Items listed in a dataset:
- Opening Delimiter -

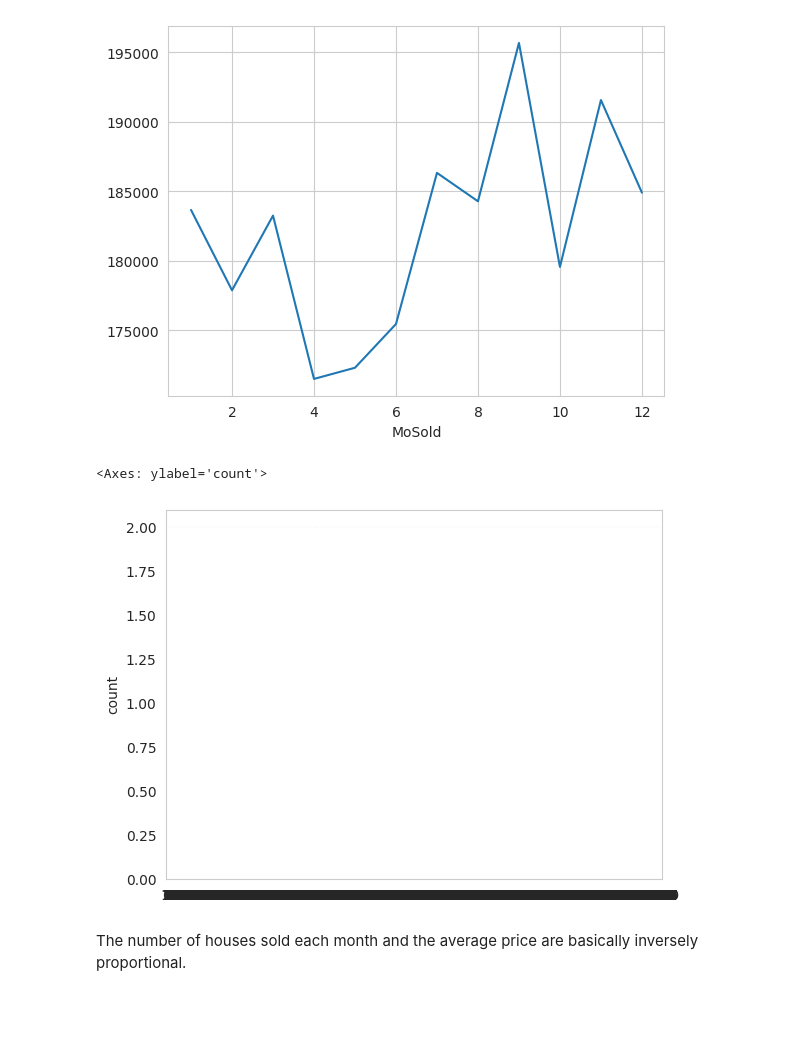
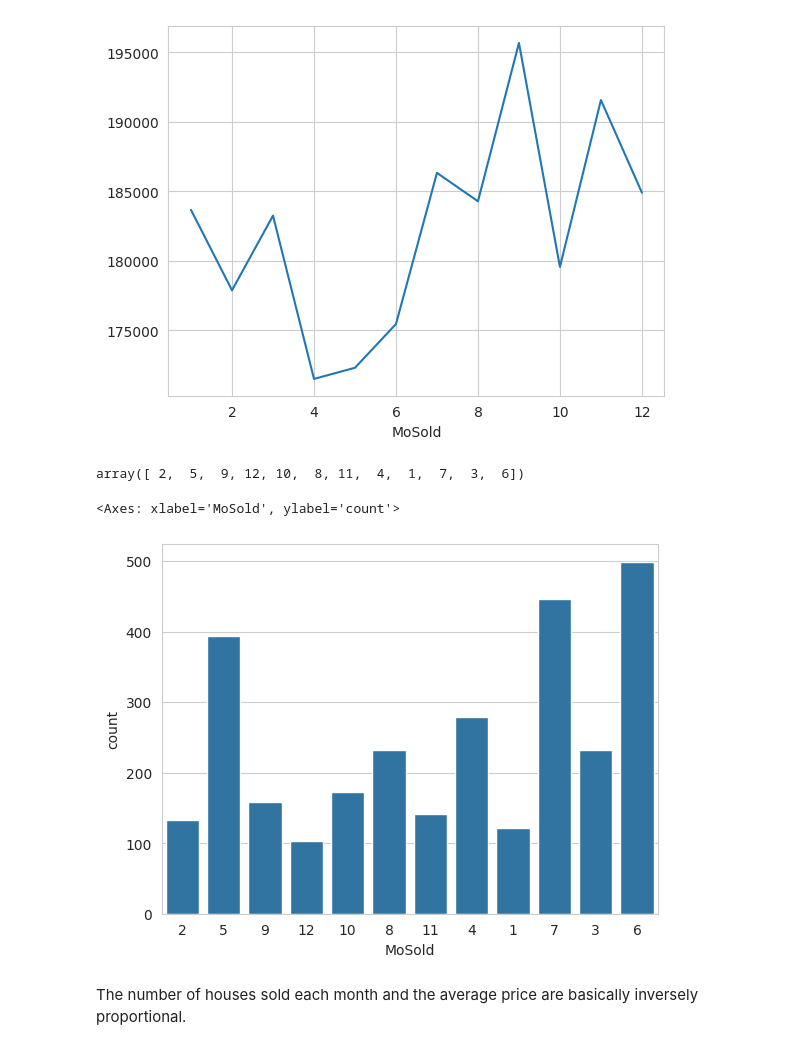
Before and after one commit to compu-flair/Kaggle_Advanced_House_Prices, a Jupyter notebook: data_cleaning_and_feature_engineering.ipynb, the cells around one changed output. Cells and saved outputs as stored; diff of their text form; code cells hidden in the pictures; blank space fills up the shorter version.

```diff
--- a/data_cleaning_and_feature_engineering.ipynb
+++ b/data_cleaning_and_feature_engineering.ipynb
@@ -751,11 +812,12 @@ plt.plot(built_year, regr.predict(built_year), color='red',
 # %% [markdown]
 Fill missing GarageYrBlt values with YearBuilt.
 # %%
+print(f"Missing GarageYrBlt count: {len([combined_data['GarageYrBlt']=='NA'])}")
 # Fill NA values in GarageYrBlt using the regression model
 # Explanation:
-# - This code replaces 'NA' values in the 'GarageYrBlt' column of conbined_data with predicted values from a linear regression model.
+# - This code replaces 'NA' values in the 'GarageYrBlt' column of combined_data with predicted values from a linear regression model.
 # - For each row, if 'GarageYrBlt' is 'NA', it uses the trained regression model (regr) to predict the garage build year based on 'YearBuilt'.
 # - The prediction is made by passing the 'YearBuilt' value as input to regr.predict, and the result is converted to an integer.
 # - If 'GarageYrBlt' is not 'NA', it simply converts the existing value to an integer.
 # - The operation is applied row-wise (axis=1) using DataFrame.apply.
-conbined_data['GarageYrBlt'] = conbined_data.apply(
+combined_data['GarageYrBlt'] = combined_data.apply(
@@ -784,24 +853,24 @@ Used to determine whether the house has been renovated
 # How many years has remoded from built
 # Calculate the number of years between when the house was built and when it was remodeled.
 # This feature (RemodYears) helps capture how long after construction a renovation occurred.
-conbined_data['RemodYears'] = conbined_data['YearRemodAdd'] - conbined_data['YearBuilt']
+combined_data['RemodYears'] = combined_data['YearRemodAdd'] - combined_data['YearBuilt']
 
 # Did a remodeling happened from built?
 # Create a binary feature (HasRemodeled) indicating whether the house has ever been remodeled.
 # If YearRemodAdd is different from YearBuilt, set to 1 (remodeled), else 0 (not remodeled).
-conbined_data["HasRemodeled"] = (conbined_data["YearRemodAdd"] != conbined_data["YearBuilt"]) * 1
+combined_data["HasRemodeled"] = (combined_data["YearRemodAdd"] != combined_data["YearBuilt"]) * 1
 
 # Did a remodeling happen in the year the house was sold?
 # Create a binary feature (HasRecentRemodel) indicating if the remodeling occurred in the year of sale.
 # If YearRemodAdd equals YrSold, set to 1 (recent remodel), else 0.
-conbined_data["HasRecentRemodel"] = (conbined_data["YearRemodAdd"] == conbined_data["YrSold"]) * 1
+combined_data["HasRecentRemodel"] = (combined_data["YearRemodAdd"] == combined_data["YrSold"]) * 1
 # %%
 # Calculate the number of years between when the garage was built and when the house was built.
 # Explanation:
-# - conbined_data['GarageYrBlt']: The year the garage was built (after missing value imputation).
-# - conbined_data['YearBuilt']: The year the house was built.
+# - combined_data['GarageYrBlt']: The year the garage was built (after missing value imputation).
+# - combined_data['YearBuilt']: The year the house was built.
 # - Subtracting YearBuilt from GarageYrBlt gives the number of years after the house was built that the garage was added.
 # - If the garage was built in the same year as the house, the result is 0.
 # - This feature (GarageBltYears) helps capture whether the garage is original or added later, which may affect house value.
-conbined_data['GarageBltYears'] = conbined_data['GarageYrBlt'] - conbined_data['YearBuilt']
+combined_data['GarageBltYears'] = combined_data['GarageYrBlt'] - combined_data['YearBuilt']
 # %%
@@ -821,14 +890,14 @@ Name: GarageBltYears, dtype: int64
 # %%
 # How many years has build now?
 # Explanation:
-# - This block creates three new features in conbined_data, each representing how many years ago a key event happened (relative to 2017).
+# - This block creates three new features in combined_data, each representing how many years ago a key event happened (relative to 2017).
 # - 'Now_YearBuilt': Number of years since the house was built (2017 - YearBuilt).
 # - 'Now_YearRemodAdd': Number of years since the house was remodeled (2017 - YearRemodAdd).
 # - 'Now_GarageYrBlt': Number of years since the garage was built (2017 - GarageYrBlt).
 # - These features help capture the "age" of the house, its last remodel, and the garage, which are often important predictors for house price.
-conbined_data['Now_YearBuilt'] = 2017 - conbined_data['YearBuilt']
-conbined_data['Now_YearRemodAdd'] = 2017 - conbined_data['YearRemodAdd']
-conbined_data['Now_GarageYrBlt'] = 2017 - conbined_data['GarageYrBlt']
+combined_data['Now_YearBuilt'] = 2017 - combined_data['YearBuilt']
+combined_data['Now_YearRemodAdd'] = 2017 - combined_data['YearRemodAdd']
+combined_data['Now_GarageYrBlt'] = 2017 - combined_data['GarageYrBlt']
 # %%
 # Display the first 3 rows of the engineered time-based features:
 # - 'Now_YearBuilt': Number of years since the house was built (2017 - YearBuilt)
@@ -857,17 +926,21 @@ train_data['SalePrice'].groupby(train_data['MoSold']).mean().plot()
 # %% [output]
 <Axes: xlabel='MoSold'>
 [figure]
+# %%
+combined_data['MoSold'].unique()
+# %% [output]
+array([ 2,  5,  9, 12, 10,  8, 11,  4,  1,  7,  3,  6])
 # %%
 # Visualize the distribution of house sales by month using a count plot.
 # Explanation:
 # - sns.countplot() creates a bar plot showing the number of houses sold in each month ('MoSold').
-# - conbined_data['MoSold'] contains the month (as a string) when each house was sold.
+# - combined_data['MoSold'] contains the month (as a string) when each house was sold.
 # - This plot helps identify seasonal patterns in house sales, such as peak and low sales months.
 # - Useful for feature engineering and understanding how sale timing may affect price or volume.
-sns.countplot(conbined_data['MoSold'])
+sns.countplot(x='MoSold', data=combined_data.astype({'MoSold': str}))
 # %% [output]
-<Axes: ylabel='count'>
+<Axes: xlabel='MoSold', ylabel='count'>
-[figure, old version]
+[figure, new version]
 # %% [markdown]
 The number of houses sold each month and the average price are basically inversely proportional.
 # %%
```
Also changed, not shown: parts of 85 cells of this notebook.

- Closing Delimiter -

▶ The problem
For each line of the data that includes the word "ipynb", return a copy of it.

▶ Answer
Before and after one commit to compu-flair/Kaggle_Advanced_House_Prices, a Jupyter notebook: data_cleaning_and_feature_engineering.ipynb, the cells around one changed output. Cells and saved outputs as stored; diff of their text form; code cells hidden in the pictures; blank space fills up the shorter version.
--- a/data_cleaning_and_feature_engineering.ipynb
+++ b/data_cleaning_and_feature_engineering.ipynb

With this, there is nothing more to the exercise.